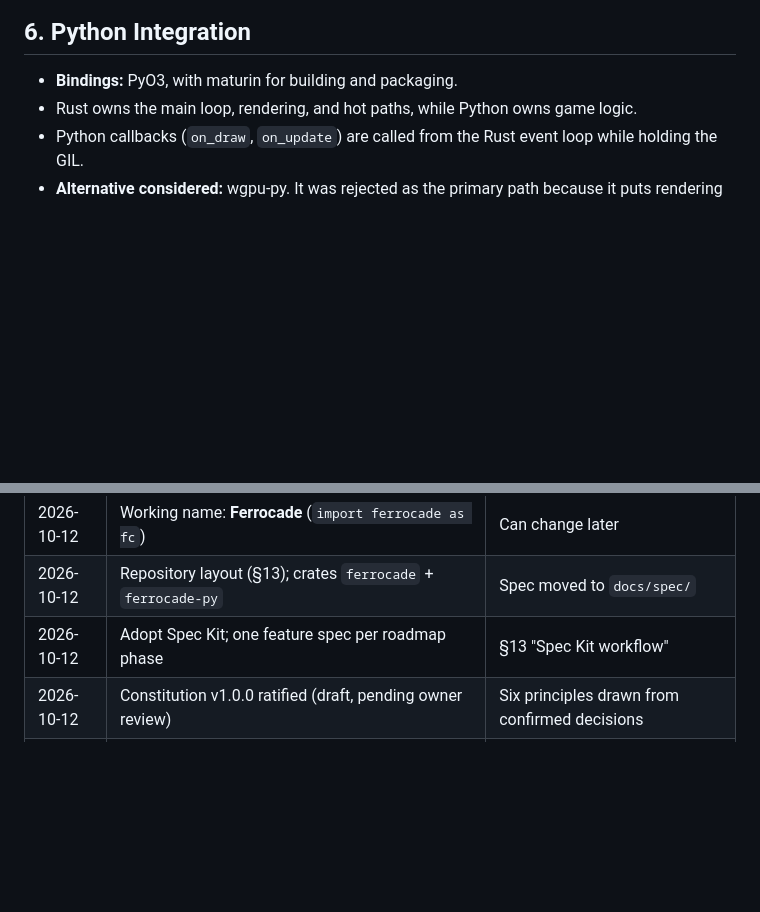
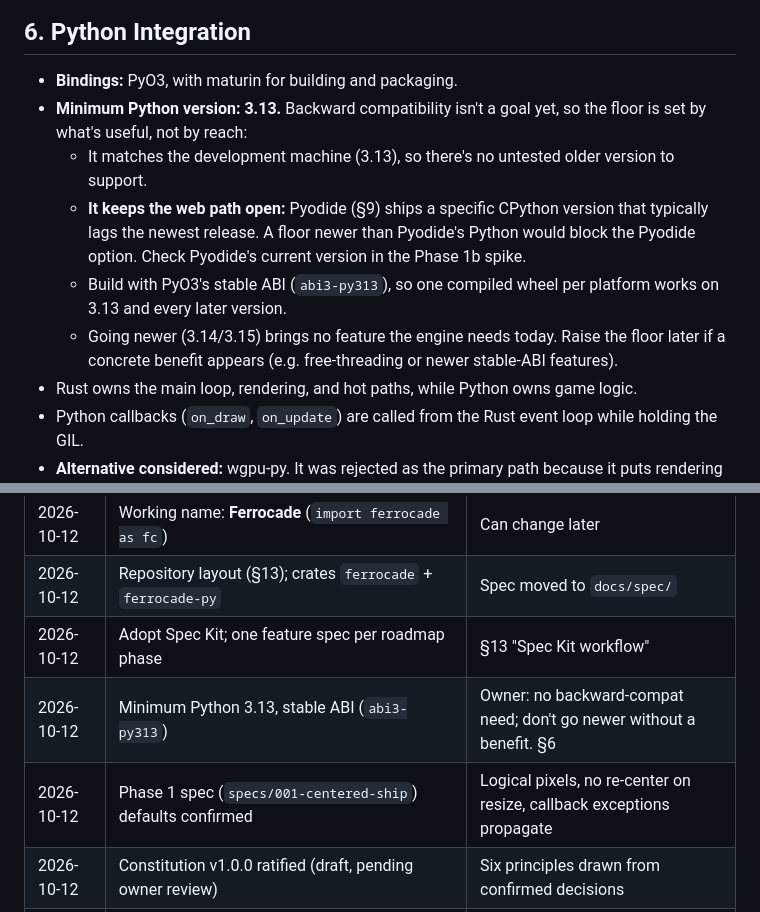
Before and after one commit to pythonarcade/ferrocade, a Markdown page: docs/spec/ENGINE_SPEC.md, 2 parts joined by grey strips. Drawn GitHub-style; blank space fills up the shorter version.

```diff
--- a/docs/spec/ENGINE_SPEC.md
+++ b/docs/spec/ENGINE_SPEC.md
@@ -184,6 +184,11 @@ Game().run()
 ## 6. Python Integration
 
 - **Bindings:** PyO3, with maturin for building and packaging.
+- **Minimum Python version: 3.13.** Backward compatibility isn't a goal yet, so the floor is set by what's useful, not by reach:
+  - It matches the development machine (3.13), so there's no untested older version to support.
+  - **It keeps the web path open:** Pyodide (§9) ships a specific CPython version that typically lags the newest release. A floor newer than Pyodide's Python would block the Pyodide option. Check Pyodide's current version in the Phase 1b spike.
+  - Build with PyO3's stable ABI (`abi3-py313`), so one compiled wheel per platform works on 3.13 and every later version.
+  - Going newer (3.14/3.15) brings no feature the engine needs today. Raise the floor later if a concrete benefit appears (e.g. free-threading or newer stable-ABI features).
 - Rust owns the main loop, rendering, and hot paths, while Python owns game logic.
 - Python callbacks (`on_draw`, `on_update`) are called from the Rust event loop while holding the GIL.
 - **Alternative considered:** wgpu-py. It was rejected as the primary path because it puts rendering in Python.
@@ -462,6 +467,8 @@ ferrocade/                 # repo root
 | 2026-10-12 | Working name: **Ferrocade** (`import ferrocade as fc`) | Can change later |
 | 2026-10-12 | Repository layout (§13); crates `ferrocade` + `ferrocade-py` | Spec moved to `docs/spec/` |
 | 2026-10-12 | Adopt Spec Kit; one feature spec per roadmap phase | §13 "Spec Kit workflow" |
+| 2026-10-12 | Minimum Python 3.13, stable ABI (`abi3-py313`) | Owner: no backward-compat need; don't go newer without a benefit. §6 |
+| 2026-10-12 | Phase 1 spec (`specs/001-centered-ship`) defaults confirmed | Logical pixels, no re-center on resize, callback exceptions propagate |
 | 2026-10-12 | Constitution v1.0.0 ratified (draft, pending owner review) | Six principles drawn from confirmed decisions |
 | 2026-10-12 | Python-only public API, Rust backend | Users never write Rust |
 | 2026-10-12 | wgpu for rendering | Native standalone, multi-backend, optional web |
```
Also changed, not shown: specs/001-centered-ship/spec.md (added, +253 -0 lines), 1 other file.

────────────────

What you should do:
Could you please report how many lines of the listing above hold the word "ferrocade"? Only the number is needed.

Result below:
4